Originally published February 25, 2004 in the Orlando Sentinel .
What happened to campaign-finance reform? The burning issue of the 2000 presidential campaign is AWOL in this year's Democratic primaries.
Did the McCain-Feingold reform bill—and its successful defense in court—accomplish anything? President Bush is set to shatter all fund-raising records. The changes also did little to control soft money, which is now funneled through 527s (named for the legislative code that legitimizes their activities). Incidentally, the Federal Election Committee recently limited the role of 527s, but did nothing to dispel the bipartisan consensus that plenty of room for soft money still exists.
"Further congressional action is likely," wrote Supreme Court Justices John Paul Stevens and Sandra Day O'Connor in the majority opinion narrowly upholding the law.
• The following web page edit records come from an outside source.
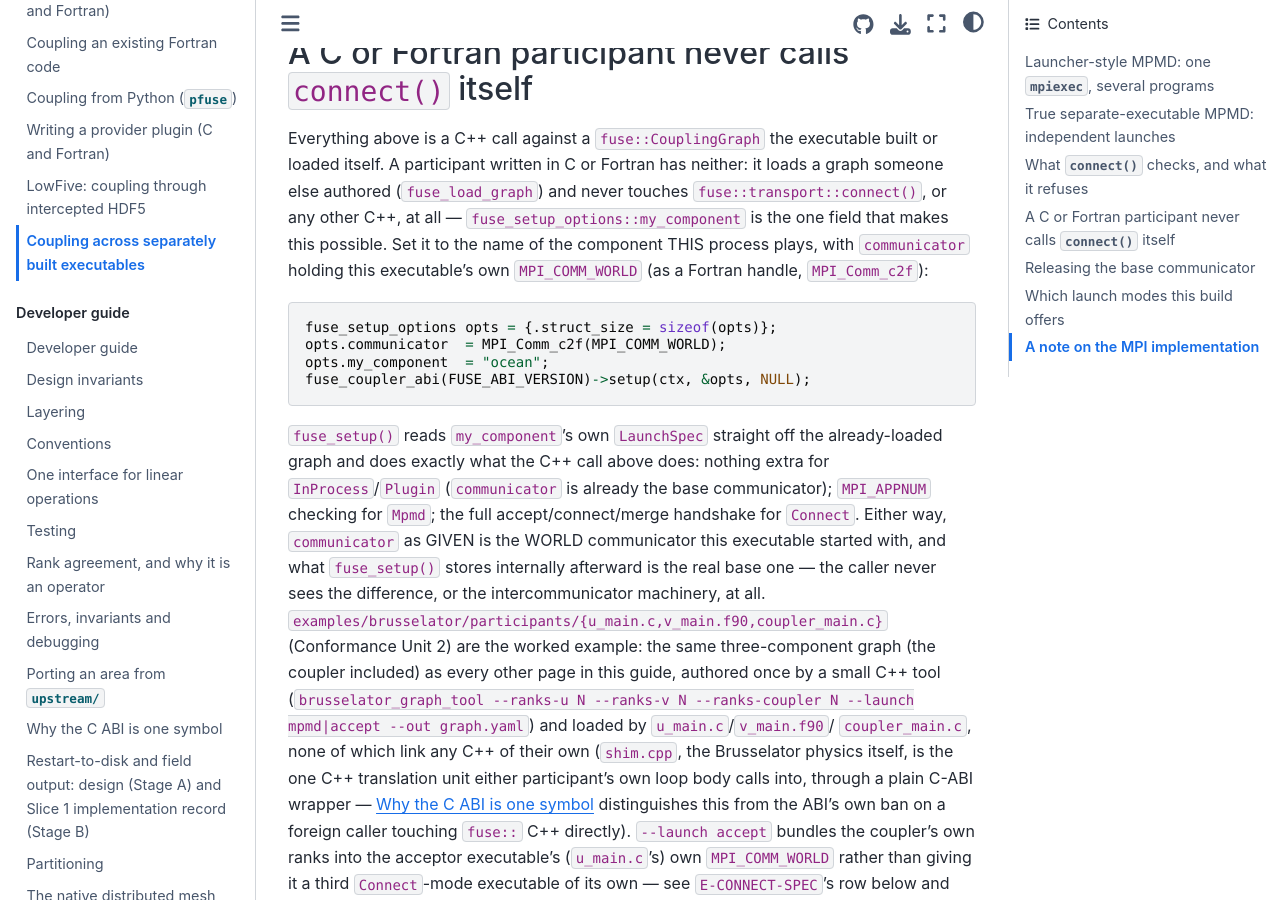
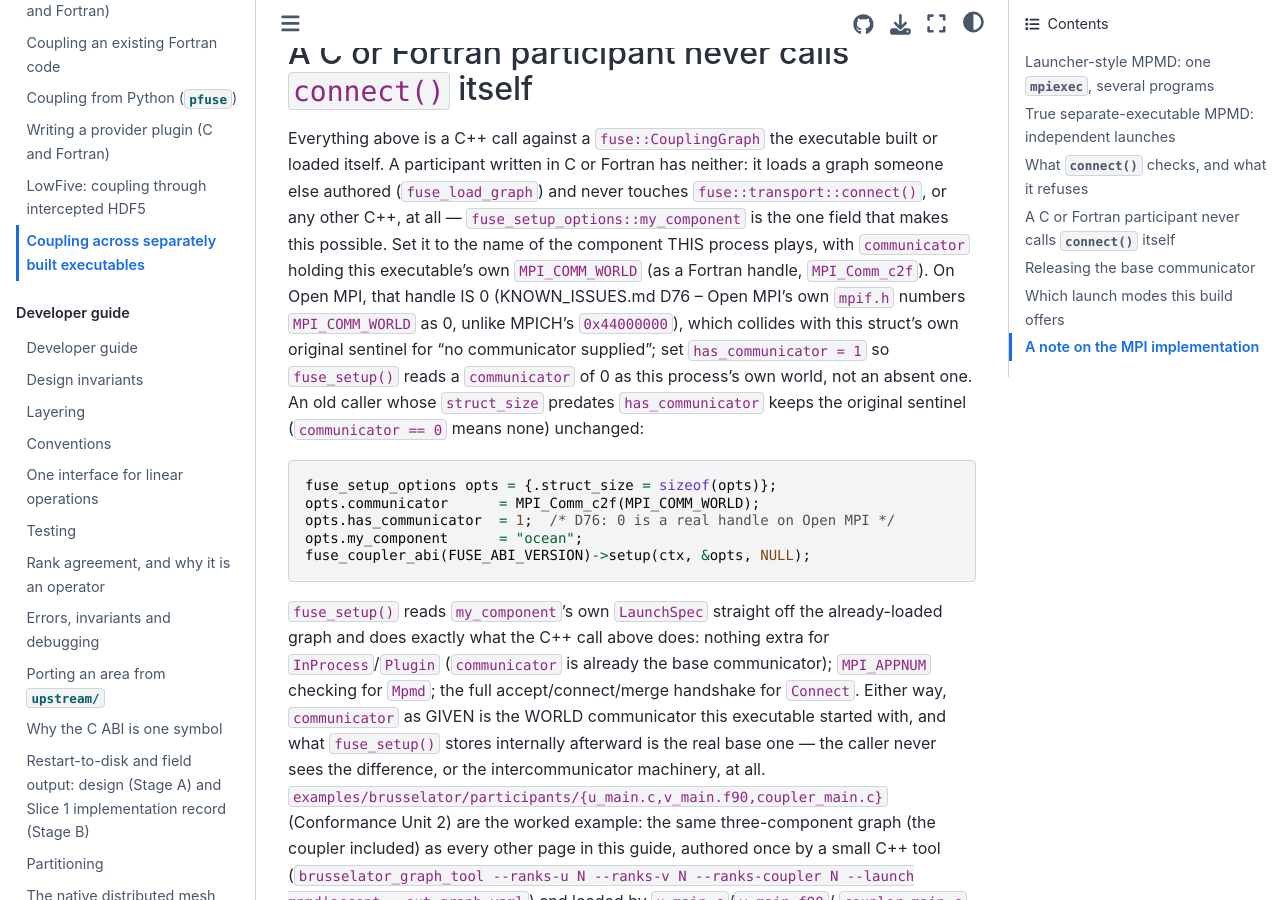
Before and after one commit to vijaysm/fuse, a Sphinx documentation site: the page built from docs/user/multiple-executables.md, in a window 1280 px wide and 900 px high, scrolled down 4030 px. Built offline with Sphinx 7.4.7 and the Sphinx Book theme 1.1.4, drawn with Linux system fonts in a browser that asks for light colours.

Commit message:
Document has_communicator and the Open MPI zero-handle collision
Growth-history table, the my_component example, and base_communicator's formed semantics all now mention D76.

````diff
--- a/docs/user/multiple-executables.md
+++ b/docs/user/multiple-executables.md
@@ -142,12 +142,18 @@
 (`fuse_load_graph`) and never touches `fuse::transport::connect()`, or any other C++, at all —
 `fuse_setup_options::my_component` is the one field that makes this possible. Set it to the name of
 the component THIS process plays, with `communicator` holding this executable's own
-`MPI_COMM_WORLD` (as a Fortran handle, `MPI_Comm_c2f`):
+`MPI_COMM_WORLD` (as a Fortran handle, `MPI_Comm_c2f`). On Open MPI, that handle IS 0
+(KNOWN_ISSUES.md D76 -- Open MPI's own `mpif.h` numbers `MPI_COMM_WORLD` as 0, unlike MPICH's
+`0x44000000`), which collides with this struct's own original sentinel for "no communicator
+supplied"; set `has_communicator = 1` so `fuse_setup()` reads a `communicator` of 0 as this
+process's own world, not an absent one. An old caller whose `struct_size` predates
+`has_communicator` keeps the original sentinel (`communicator == 0` means none) unchanged:
 
 ```c
 fuse_setup_options opts = {.struct_size = sizeof(opts)};
-opts.communicator  = MPI_Comm_c2f(MPI_COMM_WORLD);
-opts.my_component  = "ocean";
+opts.communicator      = MPI_Comm_c2f(MPI_COMM_WORLD);
+opts.has_communicator  = 1;  /* D76: 0 is a real handle on Open MPI */
+opts.my_component      = "ocean";
 fuse_coupler_abi(FUSE_ABI_VERSION)->setup(ctx, &opts, NULL);
 ```
 
````
Also changed, not shown: docs/user/c-abi.md (+6 -1 lines).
It is a reality that campaign reformers understand. Unfortunately, reform discussions remain yet another instance of America's obliviousness to the outside world. Congress seems unwilling to glean any lessons that other countries have learned the hard way.
It's time we pull our heads from the sand. Many developing countries have crafted innovative responses to severe political-finance problems, ranging from incremental reform to wholesale restructuring. Their experiences provide crucial insights for the world's only superpower.
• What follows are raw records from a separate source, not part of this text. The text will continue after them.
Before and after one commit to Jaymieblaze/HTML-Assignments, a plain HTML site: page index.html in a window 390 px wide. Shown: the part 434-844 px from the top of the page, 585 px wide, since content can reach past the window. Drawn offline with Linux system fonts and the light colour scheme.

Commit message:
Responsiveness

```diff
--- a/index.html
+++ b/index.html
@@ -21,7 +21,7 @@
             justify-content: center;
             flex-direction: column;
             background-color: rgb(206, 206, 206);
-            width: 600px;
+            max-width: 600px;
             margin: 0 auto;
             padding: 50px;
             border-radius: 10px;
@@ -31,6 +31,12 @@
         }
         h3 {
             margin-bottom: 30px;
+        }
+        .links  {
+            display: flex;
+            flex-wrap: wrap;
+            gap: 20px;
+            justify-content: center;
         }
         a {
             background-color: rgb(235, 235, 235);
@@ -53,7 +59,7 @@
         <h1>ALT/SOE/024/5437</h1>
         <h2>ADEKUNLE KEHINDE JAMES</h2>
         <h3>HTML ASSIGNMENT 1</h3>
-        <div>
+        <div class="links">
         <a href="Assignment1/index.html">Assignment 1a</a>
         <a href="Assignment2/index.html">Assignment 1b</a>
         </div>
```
No perfect model exists. But the most successful systems operate under unprejudiced oversight bodies, allow complete funding transparency and anticipate counterproductive legislation.
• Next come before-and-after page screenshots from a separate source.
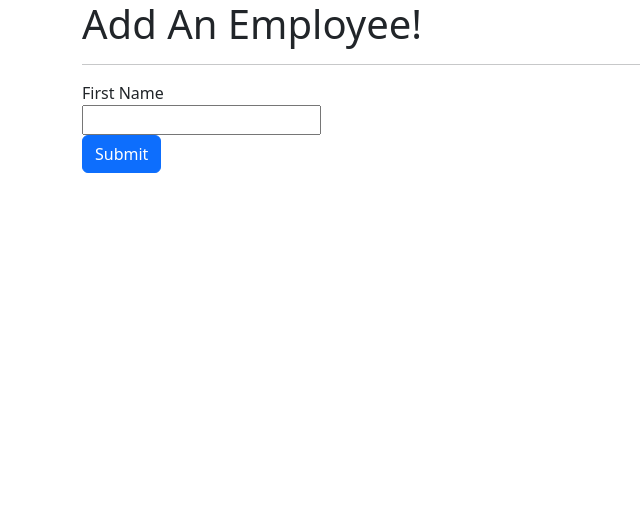
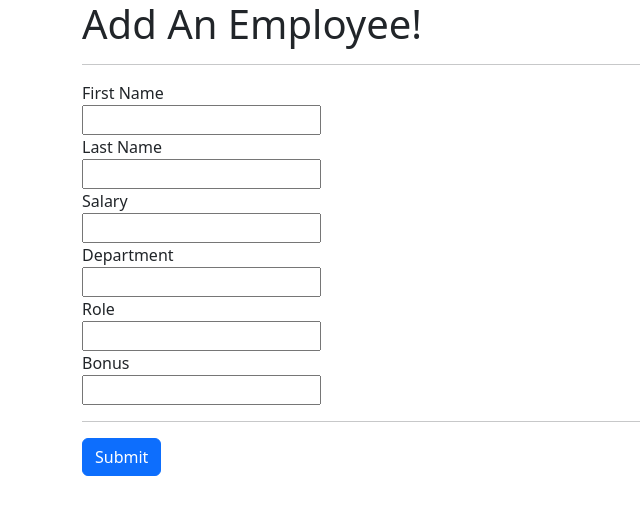
Before and after one commit to devsharifmahmud/DjangoCrudOperation, a Django app: page /add_emp in a window 1280 px wide. Shown: the top 515 px of the page, without its empty margins (0-640 px from the left). Run offline with Django 5.2, Linux system fonts and the light colour scheme.

Commit message:
HTML file add

```diff
--- a/office_emp_proj/emp_app/templates/add_emp.html
+++ b/office_emp_proj/emp_app/templates/add_emp.html
@@ -14,6 +14,17 @@
     <form>
         <label for="first_name" >First Name</label><br>
         <input type="text" id="first_name"><br>
+        <label for="last_name" >Last Name</label><br>
+        <input type="text" id="last_name"><br>
+        <label for="salary" >Salary</label><br>
+        <input type="number" id="salary"><br>
+        <label for="department" >Department</label><br>
+        <input type="number" id="department"><br>
+        <label for="role" >Role</label><br>
+        <input type="number" id="role"><br>
+        <label for="bonus" >Bonus</label><br>
+        <input type="number" id="bonus"><br>
+        <hr>
         <button type="submit" class="btn btn-primary">Submit</button>
     </form>
 </div>
```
It's hard to overstate the value of a fair, nonpartisan oversight board. Mexican campaign finance, for example, remains marred by loopholes that allow spending beyond the legal limits (savvy anonymous donors can exploit the law to give unlimited contributions). Yet the country's Federal Election Institute is worthy of emulation.
Unlike appointments to our FEC—which are allocated according to political affiliation—the IFE's members don't have partisan ties and must be acceptable to all major parties. The public respects the IFE for its impartiality and its vigorous pursuit of finance abuses. The institute recently fined one party, the PRI, $90 million for taking public money from the state-run oil company. It was an amazing display of independence given that the PRI ruled Mexico for more than 70 years and remains the largest party in parliament. Mexico is still quite corrupt, but much less so thanks to the IFE.
Funding transparency is equally important. Candidates will always want to collect more money than their opponents, but effective disclosure allows voters to know which candidate took money from which special interests.
Take Latvia's recent campaign legislation. Although changes enacted in 2002 reduced how much individuals and companies could donate, spending continues to spiral out of control, just like in the United States.
The culprit is a continued lack of transparency. Government watchdogs tolerate illegal practices, like filing false reports and using fake companies to channel illicit funds. Latvia's electoral commission further exacerbates the problem because it is neither fully independent nor seriously committed to reform. The United States has at least partial transparency, but the quarterly report system and the prevalence of soft money often make it difficult to determine who is sponsoring what message.
Finally, American reformers should learn to be wary before enacting potentially counterproductive laws. Thailand's most enduring electoral problem—widespread vote buying—stems from a well-intentioned 1979 ban on films and entertainers at political rallies. No longer able to offer free entertainment, politicians simply paid voters directly for their support.
For decades, Thai reformers struggled against the corruption they unleashed. In 1997, a new constitution granted the electoral commission expansive powers, including the ability to set spending limits, cancel elections on the mere suspicion of corruption, and offer modest public financing. Yet vote buying and other corrupt habits remain so thoroughly embedded that even draconian measures have little effect.
While direct vote buying is not a problem here, American reformers should think long and hard about how political parties might adapt to a crackdown on unsavory campaign activities. Thailand's problem parallels our Congress' unsuccessful efforts to ban soft money. McCain-Feingold shows it is much easier to prevent corruption from arising, than to stomp it out after it is entrenched.
America does not possess a monopoly on finance-related corruption. Next time McCain and company set their sights on reform, they should learn from other countries that continue to struggle with these issues. Otherwise, future reforms, much like the last batch, won't accomplish more than the illusion of change.
Geoffrey J. Swenson is a Junior Fellow with the Democracy and Rule of Law Project at the Carnegie Endowment for International Peace.